While as a society we recognize that mental health plays a huge role in our overall wellbeing, we continue to treat patients in a vacuum. All aspects of health, including mental health, are interconnected and should be approached holistically. When it comes to mental health specifically, we cannot disentangle the relationships among factors such as depression, substance abuse, poverty, and physical health conditions. We must not only improve access to mental health care and health care in general, but simultaneously improve communication between care teams, creating a safety net around patients when they are in need. We also need to provide more education to reduce or eliminate the stigma surrounding mental health and substance abuse so that patients can receive appropriate treatment.
How would you define an “excellent healthcare provider”?
An “excellent healthcare provider” would have compassion, excellent clinical expertise, and be armed with the latest insights into evidence-based care.
Can you please give us your favorite “Life Lesson Quote”? Can you share how that was relevant to you in your life?
“Tell me and I forget, teach me and I may remember, involve me and I learn,” by Benjamin Franklin. This quote speaks to me for many reasons, but primarily because the message fits right into our story and mission at BHE around working with clients to make analytics assessible and scalable across their entire organization.
Are you working on any exciting new projects now? How do you think that will help people?
We’re always working on new projects at BHE and thinking about ways to upgrade or enhance our platform and the data analytics capabilities we provide. Right now, we’re working with many of our clients to help scale their in-house analytics capabilities so they can more rapidly make data-informed decisions. We’re always leveraging user feedback and our dedicated customer support team to further optimize our solutions and ensure our customers can find the answers they need to be successful.

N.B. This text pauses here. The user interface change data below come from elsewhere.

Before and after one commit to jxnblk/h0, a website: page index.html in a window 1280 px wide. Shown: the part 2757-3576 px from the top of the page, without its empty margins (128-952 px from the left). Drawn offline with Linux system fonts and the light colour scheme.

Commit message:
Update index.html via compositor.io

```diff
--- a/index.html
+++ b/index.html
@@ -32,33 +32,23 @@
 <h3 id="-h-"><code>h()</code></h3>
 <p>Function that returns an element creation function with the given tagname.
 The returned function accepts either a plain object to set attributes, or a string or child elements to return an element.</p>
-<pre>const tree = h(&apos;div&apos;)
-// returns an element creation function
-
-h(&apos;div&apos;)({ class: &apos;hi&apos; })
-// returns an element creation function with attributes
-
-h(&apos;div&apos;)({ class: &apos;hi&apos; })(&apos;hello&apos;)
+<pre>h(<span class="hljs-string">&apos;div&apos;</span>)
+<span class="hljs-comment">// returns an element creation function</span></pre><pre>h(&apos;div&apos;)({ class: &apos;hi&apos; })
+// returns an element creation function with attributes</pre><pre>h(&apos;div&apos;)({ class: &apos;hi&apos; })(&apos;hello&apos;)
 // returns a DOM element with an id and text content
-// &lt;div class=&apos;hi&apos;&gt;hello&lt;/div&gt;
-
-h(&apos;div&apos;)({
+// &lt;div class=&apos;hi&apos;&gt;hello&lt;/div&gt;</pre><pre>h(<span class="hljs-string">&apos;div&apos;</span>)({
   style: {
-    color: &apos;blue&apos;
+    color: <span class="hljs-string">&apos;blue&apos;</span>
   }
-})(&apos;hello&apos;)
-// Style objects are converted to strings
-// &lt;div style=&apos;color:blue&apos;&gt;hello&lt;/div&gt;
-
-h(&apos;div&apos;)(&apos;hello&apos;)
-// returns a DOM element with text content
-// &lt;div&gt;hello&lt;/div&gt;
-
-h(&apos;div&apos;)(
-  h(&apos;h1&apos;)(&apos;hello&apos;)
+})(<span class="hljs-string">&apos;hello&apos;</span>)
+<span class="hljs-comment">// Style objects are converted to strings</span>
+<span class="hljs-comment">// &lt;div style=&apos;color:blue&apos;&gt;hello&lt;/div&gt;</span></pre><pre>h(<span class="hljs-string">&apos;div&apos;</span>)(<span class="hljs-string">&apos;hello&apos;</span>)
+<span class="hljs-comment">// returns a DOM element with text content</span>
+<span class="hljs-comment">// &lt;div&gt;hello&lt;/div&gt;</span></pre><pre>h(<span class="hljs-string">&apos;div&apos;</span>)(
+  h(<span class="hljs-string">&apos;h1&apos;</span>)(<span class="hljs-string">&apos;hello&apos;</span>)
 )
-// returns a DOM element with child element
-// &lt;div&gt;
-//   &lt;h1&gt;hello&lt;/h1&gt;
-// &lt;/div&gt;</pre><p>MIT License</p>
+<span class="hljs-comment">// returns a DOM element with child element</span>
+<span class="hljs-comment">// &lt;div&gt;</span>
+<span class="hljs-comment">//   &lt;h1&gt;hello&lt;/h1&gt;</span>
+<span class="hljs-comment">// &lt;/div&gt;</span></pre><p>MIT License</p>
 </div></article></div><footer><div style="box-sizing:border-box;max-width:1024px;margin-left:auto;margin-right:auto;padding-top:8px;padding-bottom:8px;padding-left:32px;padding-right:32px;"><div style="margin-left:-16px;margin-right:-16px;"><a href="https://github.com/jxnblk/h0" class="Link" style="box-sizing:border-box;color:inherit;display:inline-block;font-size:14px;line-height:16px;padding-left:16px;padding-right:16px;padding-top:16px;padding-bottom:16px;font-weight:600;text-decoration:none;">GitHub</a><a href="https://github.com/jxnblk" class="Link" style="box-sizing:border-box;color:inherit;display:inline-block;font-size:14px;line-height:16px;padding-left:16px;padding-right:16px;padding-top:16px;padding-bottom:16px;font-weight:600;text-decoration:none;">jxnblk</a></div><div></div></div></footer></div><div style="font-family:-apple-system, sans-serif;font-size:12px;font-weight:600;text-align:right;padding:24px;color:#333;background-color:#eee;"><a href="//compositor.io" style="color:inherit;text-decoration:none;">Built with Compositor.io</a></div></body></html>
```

We’re also rolling out a data science module that will allow users to apply sophisticated machine learning techniques to projects built in our existing analytics platform. We want to help companies do more with the data they already have and unlock potential new insights.
What are your favorite books, podcasts, or resources that inspire you to be a better healthcare leader? Can you explain why you like them?
I really enjoyed Atul Gwande’s The Checklist Manifesto. His simple, practical way to approach complex problems was inspiring, along with his fortitude of pushing for real change in the medical community — something that could only be accomplished by a peer.
You are a person of great influence. If you could inspire a movement that would bring the most amount of good to the most amount of people, what would that be? You never know what your idea can trigger.
The main movement I would advocate for is political reform. If we can find ways for voters to get politicians to work together for the common good, rather than petty special interests, we’d all be better off. In healthcare that is quite challenging. Perhaps we can all think of encouraging people of real character to run for political office.
How can our readers follow you on social media?
Or Twitter @bheanalytics
Thank you so much for these insights! This was so inspiring!